George W. Rusden (1819–1903) spent most of his life in Australia, where he served in local government.
On retirement in 1881 he wrote histories of Australia and New Zealand. Both books were highly critical of the Crown's policies toward indigenous peoples.
In his History of New Zealand (1883) Rusden accused John Bryce - at that time Native Minister - of killing women and children in an incident at Handley’s woolshed during the Taranaki war. Bryce sued Rusden for libel, and the case was heard in the High Court in London. The verdict went against Rusden. His book was suppressed and Bryce was awarded £5,000 in damages, a vast sum at that time. Bryce, who felt vindicated by the judgment, accepted a lesser sum to cover his costs.

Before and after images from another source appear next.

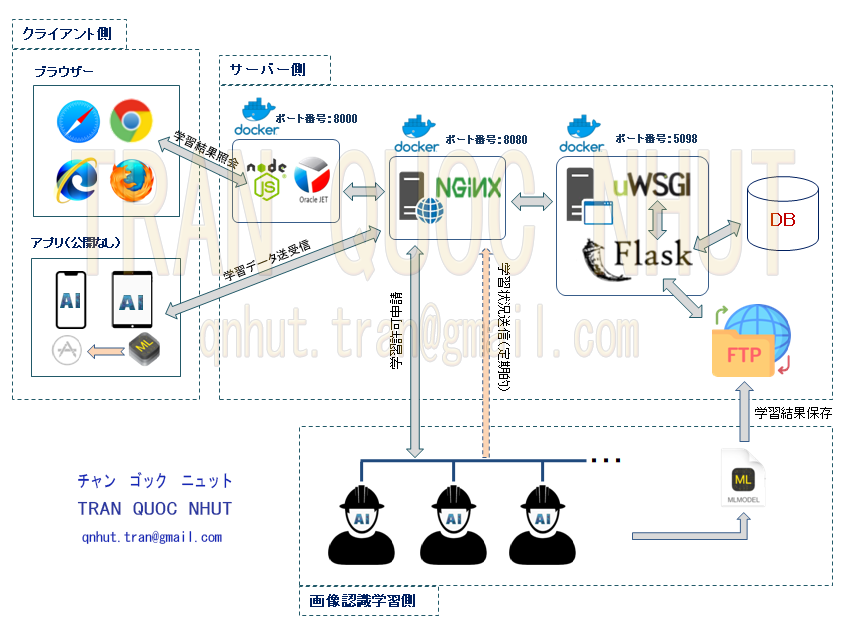
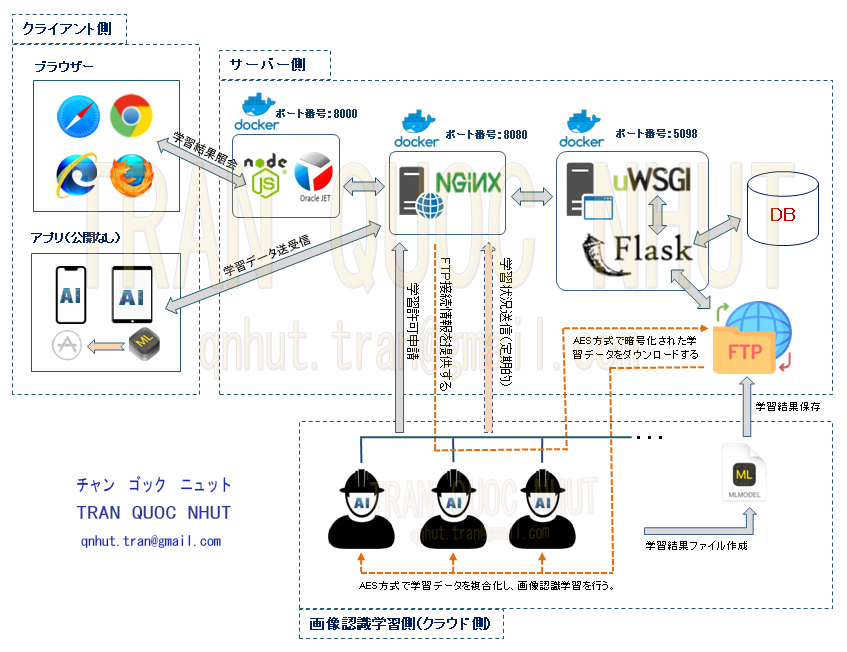
README修正

diff --git a/README.md b/README.md
@@ -22,6 +22,7 @@
 - nginx: Nginxを通じてHTTPクライアントからのリクエストをuWSGIに転送する。
 - uwsgi: APIサービス（uWSGI + Flask）として下記を処理させて、クライアント側へ結果を返却する。
     - ログインAPI、ログアウトAPI
+    - ログイン状況認証API
     - 学習状況監視、画像データ閲覧などのデータ抽出API
     - データ更新API
     - データ登録API
@@ -35,11 +36,12 @@
 
 ### ③ 画像認識学習側（クラウド側）
 - traindata: 学習データおよび学習結果データを保存するフォルダーである。<br/>
-学習データについてはAES方式で暗号化されたpickle拡張子のファイルである。
-- trainapp: 画像データ学習アプリケーションで、AIワーカーとして定期的に動かすようにする。<br/>
-    - 複数のAIワーカーが同時に学習できるが、同時学習可能なAIワーカーを超える場合は、<br/>
-    メモリがオーバーされる可能性があるため、スキップとする。<br/>
-    - 画像データ学習終了後、学習結果(H5, MLModelなど)をサーバー側（FTPサーバー）へ再送し、<br/>クライアント側で学習データを全て削除する。
+- trainapp: 非同期タスクで、AIワーカーとして定期的に動かすようにする。<br/>
+    - 学習データはAES方式で暗号化されたpickle拡張子のファイルであるため、<br/>
+    FTPからダウンロードした後、AES方式で学習データを複合化し、画像認識学習を行う。
+    - 複数のAIワーカーが同時に学習できるが、同時学習可能な回数を超える場合は、<br/>
+    CPUメモリがオーバーされる可能性があるため、超過分をスキップするとする。<br/>
+    - 画像認識学習終了後、学習結果(H5, MLModelなど)をサーバー側（FTPサーバー）へ再送し、<br/>クラウド側で学習データを全て削除する。
 - 環境構築: Docker, Redis, Celery
 - 開発言語: Python 3.8
 - ディープラーニング方法: Keras (VGG16モデル, VGG19モデルなど)
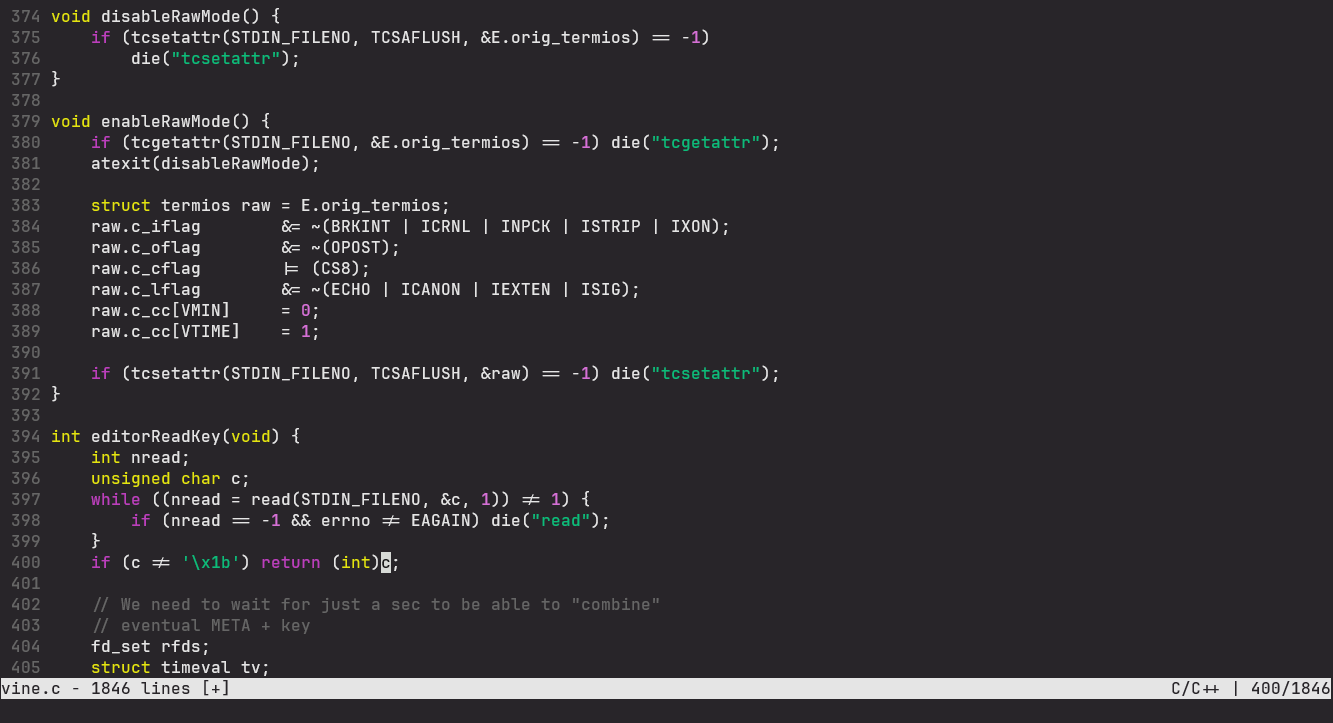
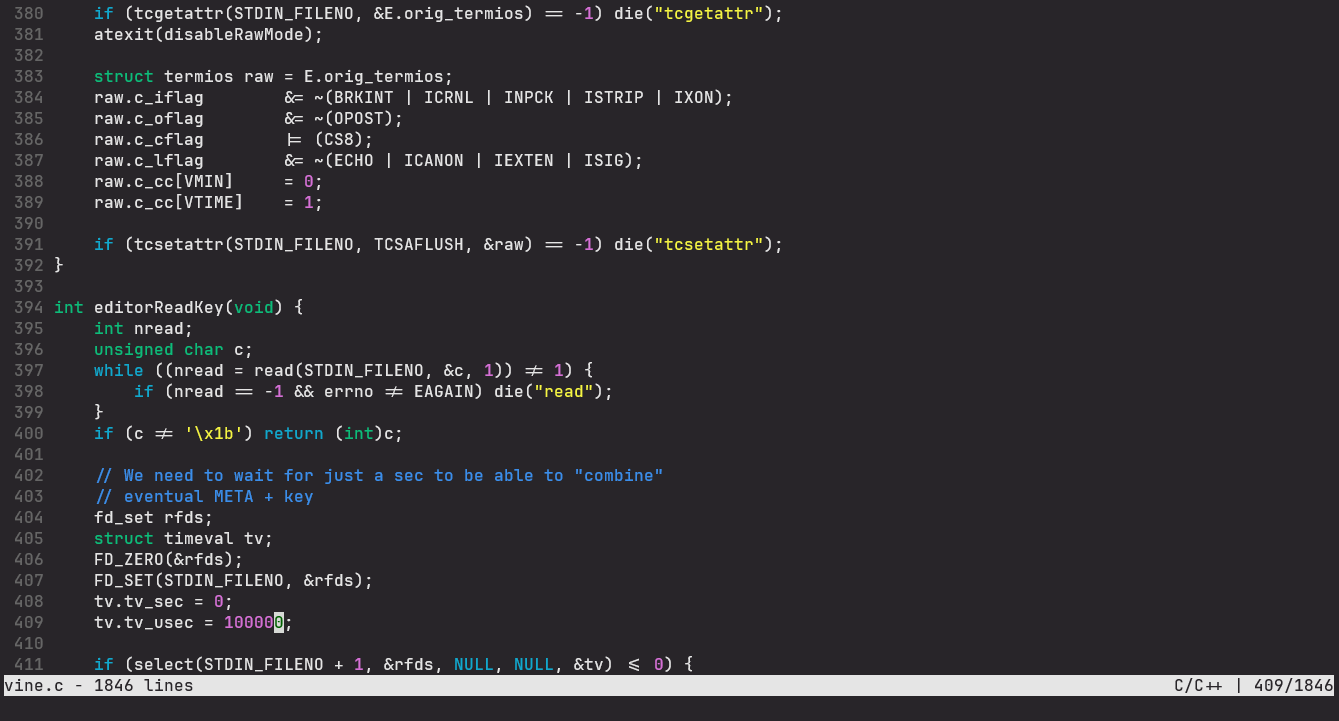
no more tweaks to the default theme

Changed region(s): [[0.0, 0.0, 0.5844, 0.9764], [0.8612, 0.9154, 1.0, 0.9764], [0.4306, 0.8239, 0.4921, 0.8544]]

diff --git a/vine.c b/vine.c
@@ -206,7 +206,7 @@ const struct editorTheme elflord_theme = {
 };
 
 const struct editorTheme default_theme = {
-    GREY, PURPLE, YELLOW, GREEN,
+    BRIGHT_BLUE, CYAN, GREEN, BRIGHT_YELLOW,
     BRIGHT_PURPLE, BLUE, WHITE,
 
     GREY, WHITE, BG_DEFAULT
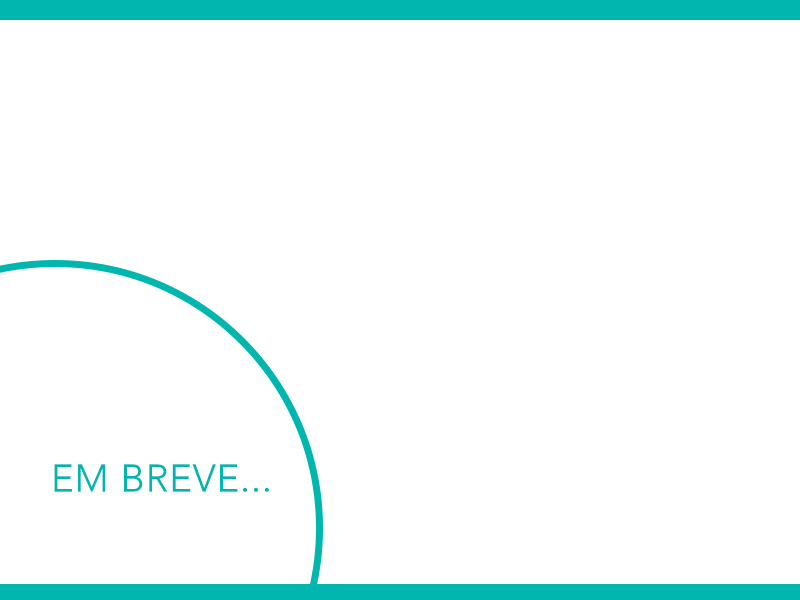
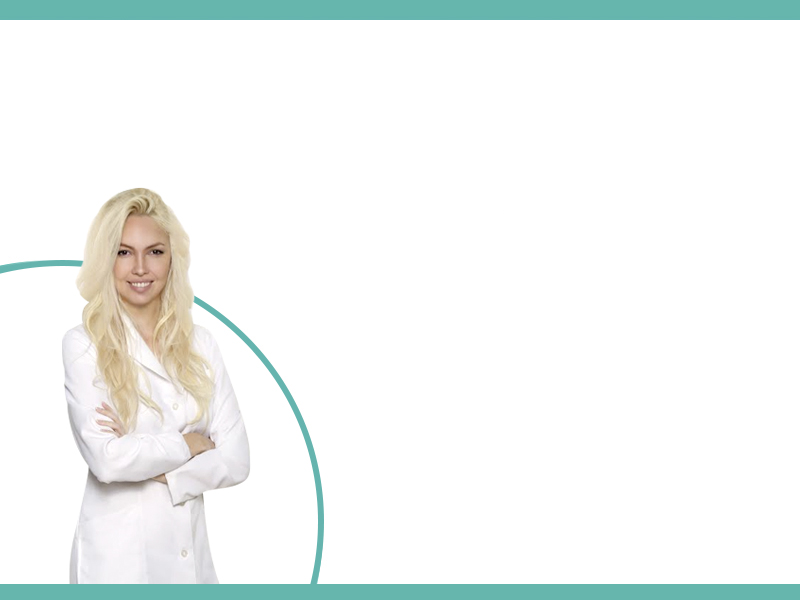
new images

Changed region(s): [[0.0, 0.3, 1.0, 1.0], [0.0, 0.0, 1.0, 0.06], [0.2812, 0.54, 0.3438, 0.63]]

diff --git a/index.php b/index.php
@@ -6,10 +6,13 @@
 			<img src="images/home_instituto_001.jpg" width="1521" height="650" class="img-responsive center-block" alt="Alpha Group">
 		</div>
 		<div class="item">
-			<img src="images/home_instituto_003.jpg" width="1521" height="650" class="img-responsive center-block" alt="Exames">
+			<img src="images/home_instituto_002.jpg" width="1521" height="650" class="img-responsive center-block" alt="Exames">
 		</div>
 		<div class="item">
-			<img src="images/home_instituto_004.jpg" width="1521" height="650" class="img-responsive center-block" alt="Decoração">
+			<img src="images/home_instituto_003.jpg" width="1521" height="650" class="img-responsive center-block" alt="Decoração">
+		</div>
+		<div class="item">
+			<img src="images/home_instituto_004.jpg" width="1521" height="650" class="img-responsive center-block" alt="paracelsus">
 		</div>
 	</div>
 </section>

Adapted from the Australian Dictionary of Biography entry by Mary Lazarus